25 April 2016 Current Affairs: The solar-powered aeroplane Solar Impulse has landed in Silicon Valley, California, after a three-day flight over the Pacific Ocean from Hawaii. High winds delayed the landing at Moffett Airfield, Mountain View, as pilot Bertrand Piccard flew in a holding pattern off the coast.
Piccard and fellow Swiss pilot Andre Borschberg have been taking turns flying the plane on an around-the-world trip since taking off from Abu Dhabi, the capital of the United Arab Emirates, in March 2015. It made stops in Oman, Myanmar, China, Japan and Hawaii. The trans-Pacific leg was the riskiest part of the plane’s global travels because of the lack of emergency landing sites.
The plane’s ideal flight speed is about 28 mph, though that can double during the day when the sun’s rays are strongest. The carbon-fiber aircraft weighs more than 5,000 pounds, or about as much as a midsize truck. The plane’s wings, which stretch wider than those of a Boeing 747, are equipped with 17,000 solar cells that power propellers and charge batteries. The plane runs on stored energy at night.

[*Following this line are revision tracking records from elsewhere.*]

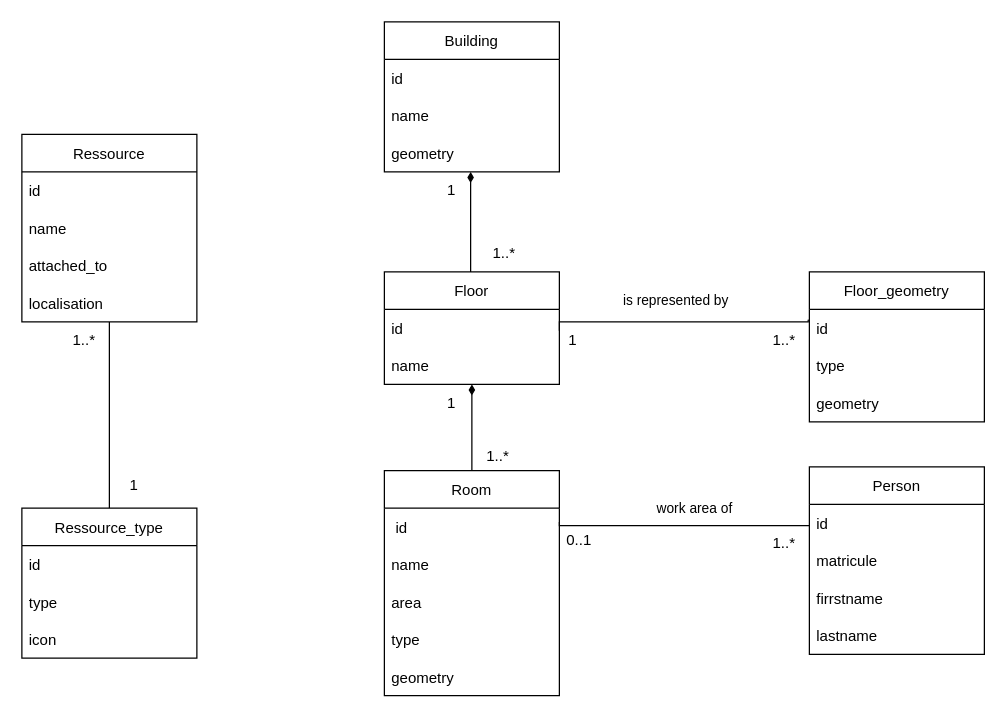
Before: 01_doc/ressource/DB_model.drawio in heig-vd-tin/plan-heigvd, a draw.io diagram. Source tidied: cells renumbered, new cells numbered last; positions are measured from the earlier drawing's top-left corner, leaving out a move shared by most shapes. Both pictures are drawn from the tidied source at 125%, with x=0, y=0 at pixel (21, 21).
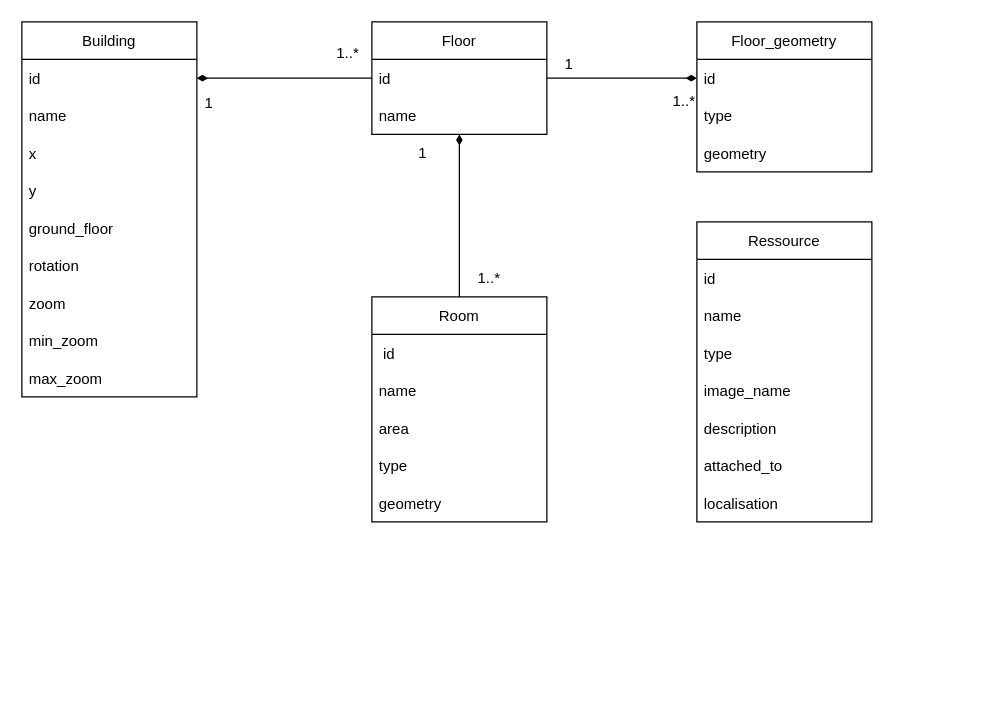
The same page after the edit.

The change refers to these unchanged cells:
```xml
<mxCell id="4" value="id" style="text;strokeColor=none;fillColor=none;align=left;verticalAlign=middle;spacingLeft=4;spacingRight=4;overflow=hidden;points=[[0,0.5],[1,0.5]];portConstraint=eastwest;" parent="3" vertex="1">
  <mxGeometry y="30" width="140" height="30" as="geometry" />
</mxCell>
<mxCell id="9" value="id" style="text;strokeColor=none;fillColor=none;align=left;verticalAlign=middle;spacingLeft=4;spacingRight=4;overflow=hidden;points=[[0,0.5],[1,0.5]];portConstraint=eastwest;" parent="8" vertex="1">
  <mxGeometry y="30" width="140" height="30" as="geometry" />
</mxCell>
```

The edit, as a diff of the source:
```diff
@@
-    <mxCell id="2" style="edgeStyle=orthogonalEdgeStyle;rounded=0;jettySize=auto;html=1;entryX=0.493;entryY=-0.033;entryDx=0;entryDy=0;entryPerimeter=0;endArrow=none;endFill=0;startArrow=diamondThin;startFill=1;" parent="1" edge="1" source="3" target="9">
-      <mxGeometry relative="1" as="geometry">
-        <Array as="points">
-          <mxPoint x="359" y="170" />
-          <mxPoint x="359" y="170" />
-        </Array>
-      </mxGeometry>
-    </mxCell>
     <mxCell id="3" value="Building" style="swimlane;fontStyle=0;horizontal=1;startSize=30;" parent="1" vertex="1">
-      <mxGeometry x="290" width="140" height="120" as="geometry" />
+      <mxGeometry width="140" height="300" as="geometry" />
     </mxCell>
@@
-    <mxCell id="6" value="geometry" style="text;strokeColor=none;fillColor=none;align=left;verticalAlign=middle;spacingLeft=4;spacingRight=4;overflow=hidden;" parent="3" vertex="1">
+    <mxCell id="6" value="x" style="text;strokeColor=none;fillColor=none;align=left;verticalAlign=middle;spacingLeft=4;spacingRight=4;overflow=hidden;" parent="3" vertex="1">
       <mxGeometry y="90" width="140" height="30" as="geometry" />
     </mxCell>
+    <mxCell id="49" value="y" style="text;strokeColor=none;fillColor=none;align=left;verticalAlign=middle;spacingLeft=4;spacingRight=4;overflow=hidden;" parent="3" vertex="1">
+      <mxGeometry y="120" width="140" height="30" as="geometry" />
+    </mxCell>
+    <mxCell id="50" value="ground_floor" style="text;strokeColor=none;fillColor=none;align=left;verticalAlign=middle;spacingLeft=4;spacingRight=4;overflow=hidden;" parent="3" vertex="1">
+      <mxGeometry y="150" width="140" height="30" as="geometry" />
+    </mxCell>
+    <mxCell id="51" value="rotation" style="text;strokeColor=none;fillColor=none;align=left;verticalAlign=middle;spacingLeft=4;spacingRight=4;overflow=hidden;" parent="3" vertex="1">
+      <mxGeometry y="180" width="140" height="30" as="geometry" />
+    </mxCell>
+    <mxCell id="52" value="zoom" style="text;strokeColor=none;fillColor=none;align=left;verticalAlign=middle;spacingLeft=4;spacingRight=4;overflow=hidden;" parent="3" vertex="1">
+      <mxGeometry y="210" width="140" height="30" as="geometry" />
+    </mxCell>
+    <mxCell id="53" value="min_zoom" style="text;strokeColor=none;fillColor=none;align=left;verticalAlign=middle;spacingLeft=4;spacingRight=4;overflow=hidden;" parent="3" vertex="1">
+      <mxGeometry y="240" width="140" height="30" as="geometry" />
+    </mxCell>
+    <mxCell id="54" value="max_zoom" style="text;strokeColor=none;fillColor=none;align=left;verticalAlign=middle;spacingLeft=4;spacingRight=4;overflow=hidden;" parent="3" vertex="1">
+      <mxGeometry y="270" width="140" height="30" as="geometry" />
+    </mxCell>
     <mxCell id="7" style="edgeStyle=orthogonalEdgeStyle;rounded=0;jettySize=auto;html=1;endArrow=none;endFill=0;startArrow=diamondThin;startFill=1;" parent="1" edge="1" source="8" target="15">
-      <mxGeometry relative="1" as="geometry" />
+      <mxGeometry relative="1" as="geometry">
+        <Array as="points">
+          <mxPoint x="350" y="250" />
+          <mxPoint x="350" y="250" />
+        </Array>
+      </mxGeometry>
     </mxCell>
     <mxCell id="8" value="Floor" style="swimlane;fontStyle=0;horizontal=1;startSize=30;" parent="1" vertex="1">
-      <mxGeometry x="290" y="200" width="140" height="90" as="geometry" />
+      <mxGeometry x="280" width="140" height="90" as="geometry" />
     </mxCell>
@@
+    <mxCell id="55" style="edgeStyle=orthogonalEdgeStyle;rounded=0;jettySize=auto;html=1;startArrow=diamondThin;startFill=1;endArrow=none;endFill=0;" parent="1" edge="1" source="11" target="8">
+      <mxGeometry relative="1" as="geometry">
+        <Array as="points">
+          <mxPoint x="530" y="45" />
+          <mxPoint x="530" y="45" />
+        </Array>
+      </mxGeometry>
+    </mxCell>
     <mxCell id="11" value="Floor_geometry" style="swimlane;fontStyle=0;horizontal=1;startSize=30;" parent="1" vertex="1">
-      <mxGeometry x="630" y="200" width="140" height="120" as="geometry" />
+      <mxGeometry x="540" width="140" height="120" as="geometry" />
     </mxCell>
@@
     <mxCell id="15" value="Room" style="swimlane;fontStyle=0;horizontal=1;startSize=30;gradientColor=#ffffff;" parent="1" vertex="1">
-      <mxGeometry x="290" y="359" width="140" height="180" as="geometry" />
+      <mxGeometry x="280" y="220" width="140" height="180" as="geometry" />
     </mxCell>
@@
-    <mxCell id="21" value="is represented by" style="edgeStyle=orthogonalEdgeStyle;rounded=0;jettySize=auto;html=1;endArrow=none;endFill=0;entryX=0.818;entryY=-0.06;entryDx=0;entryDy=0;entryPerimeter=0;" parent="1" edge="1" target="22">
-      <mxGeometry x="-0.04" y="17" relative="1" as="geometry">
-        <mxPoint x="430" y="247" as="sourcePoint" />
-        <Array as="points">
-          <mxPoint x="430" y="240" />
-          <mxPoint x="629" y="240" />
-        </Array>
-      </mxGeometry>
-    </mxCell>
     <mxCell id="22" value="1..*" style="text;html=1;strokeColor=none;fillColor=none;align=center;verticalAlign=middle;whiteSpace=wrap;rounded=0;" parent="1" vertex="1">
-      <mxGeometry x="580" y="240" width="60" height="30" as="geometry" />
+      <mxGeometry x="231" y="10" width="60" height="30" as="geometry" />
     </mxCell>
     <mxCell id="23" value="1" style="text;html=1;strokeColor=none;fillColor=none;align=center;verticalAlign=middle;whiteSpace=wrap;rounded=0;" parent="1" vertex="1">
-      <mxGeometry x="411" y="240" width="60" height="30" as="geometry" />
+      <mxGeometry x="120" y="50" width="60" height="30" as="geometry" />
     </mxCell>
     <mxCell id="24" value="1..*" style="text;html=1;strokeColor=none;fillColor=none;align=center;verticalAlign=middle;whiteSpace=wrap;rounded=0;" parent="1" vertex="1">
-      <mxGeometry x="351" y="333" width="60" height="30" as="geometry" />
+      <mxGeometry x="344" y="190" width="60" height="30" as="geometry" />
     </mxCell>
-    <mxCell id="25" value="0..1" style="text;html=1;strokeColor=none;fillColor=none;align=center;verticalAlign=middle;whiteSpace=wrap;rounded=0;" parent="1" vertex="1">
-      <mxGeometry x="416" y="400" width="60" height="30" as="geometry" />
-    </mxCell>
-    <mxCell id="26" style="edgeStyle=orthogonalEdgeStyle;rounded=0;jettySize=auto;html=1;endArrow=none;endFill=0;" parent="1" edge="1" source="27" target="43">
-      <mxGeometry relative="1" as="geometry" />
-    </mxCell>
     <mxCell id="27" value="Ressource" style="swimlane;fontStyle=0;horizontal=1;startSize=30;" parent="1" vertex="1">
-      <mxGeometry y="90" width="140" height="150" as="geometry" />
+      <mxGeometry x="540" y="160" width="140" height="240" as="geometry" />
     </mxCell>
@@
+    <mxCell id="45" value="type" style="text;strokeColor=none;fillColor=none;align=left;verticalAlign=middle;spacingLeft=4;spacingRight=4;overflow=hidden;" parent="27" vertex="1">
+      <mxGeometry y="90" width="140" height="30" as="geometry" />
+    </mxCell>
+    <mxCell id="56" value="image_name" style="text;strokeColor=none;fillColor=none;align=left;verticalAlign=middle;spacingLeft=4;spacingRight=4;overflow=hidden;" parent="27" vertex="1">
+      <mxGeometry y="120" width="140" height="30" as="geometry" />
+    </mxCell>
+    <mxCell id="57" value="description" style="text;strokeColor=none;fillColor=none;align=left;verticalAlign=middle;spacingLeft=4;spacingRight=4;overflow=hidden;" parent="27" vertex="1">
+      <mxGeometry y="150" width="140" height="30" as="geometry" />
+    </mxCell>
     <mxCell id="30" value="attached_to" style="text;strokeColor=none;fillColor=none;align=left;verticalAlign=middle;spacingLeft=4;spacingRight=4;overflow=hidden;" parent="27" vertex="1">
-      <mxGeometry y="90" width="140" height="30" as="geometry" />
+      <mxGeometry y="180" width="140" height="30" as="geometry" />
     </mxCell>
     <mxCell id="31" value="localisation" style="text;strokeColor=none;fillColor=none;align=left;verticalAlign=middle;spacingLeft=4;spacingRight=4;overflow=hidden;" parent="27" vertex="1">
-      <mxGeometry y="120" width="140" height="30" as="geometry" />
+      <mxGeometry y="210" width="140" height="30" as="geometry" />
     </mxCell>
-    <mxCell id="32" value="Person" style="swimlane;fontStyle=0;horizontal=1;startSize=30;" parent="1" vertex="1">
-      <mxGeometry x="630" y="356" width="140" height="150" as="geometry" />
-    </mxCell>
-    <mxCell id="33" value="id" style="text;strokeColor=none;fillColor=none;align=left;verticalAlign=middle;spacingLeft=4;spacingRight=4;overflow=hidden;" parent="32" vertex="1">
-      <mxGeometry y="30" width="140" height="30" as="geometry" />
-    </mxCell>
-    <mxCell id="34" value="matricule" style="text;strokeColor=none;fillColor=none;align=left;verticalAlign=middle;spacingLeft=4;spacingRight=4;overflow=hidden;" parent="32" vertex="1">
-      <mxGeometry y="60" width="140" height="30" as="geometry" />
-    </mxCell>
-    <mxCell id="35" value="firrstname" style="text;strokeColor=none;fillColor=none;align=left;verticalAlign=middle;spacingLeft=4;spacingRight=4;overflow=hidden;" parent="32" vertex="1">
-      <mxGeometry y="90" width="140" height="30" as="geometry" />
-    </mxCell>
-    <mxCell id="36" value="lastname" style="text;strokeColor=none;fillColor=none;align=left;verticalAlign=middle;spacingLeft=4;spacingRight=4;overflow=hidden;" parent="32" vertex="1">
-      <mxGeometry y="120" width="140" height="30" as="geometry" />
-    </mxCell>
-    <mxCell id="37" style="edgeStyle=orthogonalEdgeStyle;rounded=0;orthogonalLoop=1;jettySize=auto;html=1;entryX=0;entryY=0.5;entryDx=0;entryDy=0;endArrow=none;endFill=0;" parent="1" edge="1">
-      <mxGeometry relative="1" as="geometry">
-        <mxPoint x="430" y="400" as="sourcePoint" />
-        <mxPoint x="630" y="403" as="targetPoint" />
-        <Array as="points">
-          <mxPoint x="430" y="403" />
-        </Array>
-      </mxGeometry>
-    </mxCell>
-    <mxCell id="38" value="work area of" style="edgeLabel;html=1;align=center;verticalAlign=middle;" parent="37" vertex="1">
-      <mxGeometry x="0.2" y="4" relative="1" as="geometry">
-        <mxPoint x="-12" y="-11" as="offset" />
-      </mxGeometry>
-    </mxCell>
-    <mxCell id="39" value="1..*" style="text;html=1;strokeColor=none;fillColor=none;align=center;verticalAlign=middle;whiteSpace=wrap;rounded=0;" parent="1" vertex="1">
-      <mxGeometry x="580" y="402" width="60" height="30" as="geometry" />
-    </mxCell>
     <mxCell id="40" value="1..*" style="text;html=1;strokeColor=none;fillColor=none;align=center;verticalAlign=middle;whiteSpace=wrap;rounded=0;" parent="1" vertex="1">
-      <mxGeometry x="356" y="170" width="60" height="30" as="geometry" />
+      <mxGeometry x="500" y="49" width="60" height="30" as="geometry" />
     </mxCell>
     <mxCell id="41" value="1" style="text;html=1;strokeColor=none;fillColor=none;align=center;verticalAlign=middle;whiteSpace=wrap;rounded=0;" parent="1" vertex="1">
-      <mxGeometry x="314" y="120" width="60" height="30" as="geometry" />
+      <mxGeometry x="291" y="90" width="60" height="30" as="geometry" />
     </mxCell>
-    <mxCell id="42" value="1" style="text;html=1;strokeColor=none;fillColor=none;align=center;verticalAlign=middle;whiteSpace=wrap;rounded=0;" parent="1" vertex="1">
-      <mxGeometry x="314" y="290" width="60" height="30" as="geometry" />
-    </mxCell>
-    <mxCell id="43" value="Ressource_type" style="swimlane;fontStyle=0;horizontal=1;startSize=30;" parent="1" vertex="1">
-      <mxGeometry y="389" width="140" height="120" as="geometry" />
-    </mxCell>
-    <mxCell id="44" value="id" style="text;strokeColor=none;fillColor=none;align=left;verticalAlign=middle;spacingLeft=4;spacingRight=4;overflow=hidden;" parent="43" vertex="1">
-      <mxGeometry y="30" width="140" height="30" as="geometry" />
-    </mxCell>
-    <mxCell id="45" value="type" style="text;strokeColor=none;fillColor=none;align=left;verticalAlign=middle;spacingLeft=4;spacingRight=4;overflow=hidden;" parent="43" vertex="1">
-      <mxGeometry y="60" width="140" height="30" as="geometry" />
-    </mxCell>
-    <mxCell id="46" value="icon" style="text;strokeColor=none;fillColor=none;align=left;verticalAlign=middle;spacingLeft=4;spacingRight=4;overflow=hidden;" parent="43" vertex="1">
-      <mxGeometry y="90" width="140" height="30" as="geometry" />
-    </mxCell>
-    <mxCell id="47" value="1" style="text;html=1;strokeColor=none;fillColor=none;align=center;verticalAlign=middle;whiteSpace=wrap;rounded=0;" parent="1" vertex="1">
-      <mxGeometry x="60" y="356" width="60" height="30" as="geometry" />
-    </mxCell>
-    <mxCell id="48" value="1..*" style="text;html=1;strokeColor=none;fillColor=none;align=center;verticalAlign=middle;whiteSpace=wrap;rounded=0;" parent="1" vertex="1">
-      <mxGeometry x="20" y="240" width="60" height="30" as="geometry" />
-    </mxCell>
+    <mxCell id="58" style="edgeStyle=orthogonalEdgeStyle;rounded=0;jettySize=auto;html=1;startArrow=diamondThin;startFill=1;endArrow=none;endFill=0;" parent="1" edge="1" source="4" target="9">
+      <mxGeometry relative="1" as="geometry" />
+    </mxCell>
+    <mxCell id="59" value="1" style="text;html=1;strokeColor=none;fillColor=none;align=center;verticalAlign=middle;whiteSpace=wrap;rounded=0;" parent="1" vertex="1">
+      <mxGeometry x="408" y="19" width="60" height="30" as="geometry" />
+    </mxCell>
```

Solar Impulse 2 will make three more stops in the United States before crossing the Atlantic Ocean to Europe or Northern Africa. The project, which began in 2002 and is estimated to cost more than $100 million, is meant to highlight the importance of renewable energy and the spirit of innovation.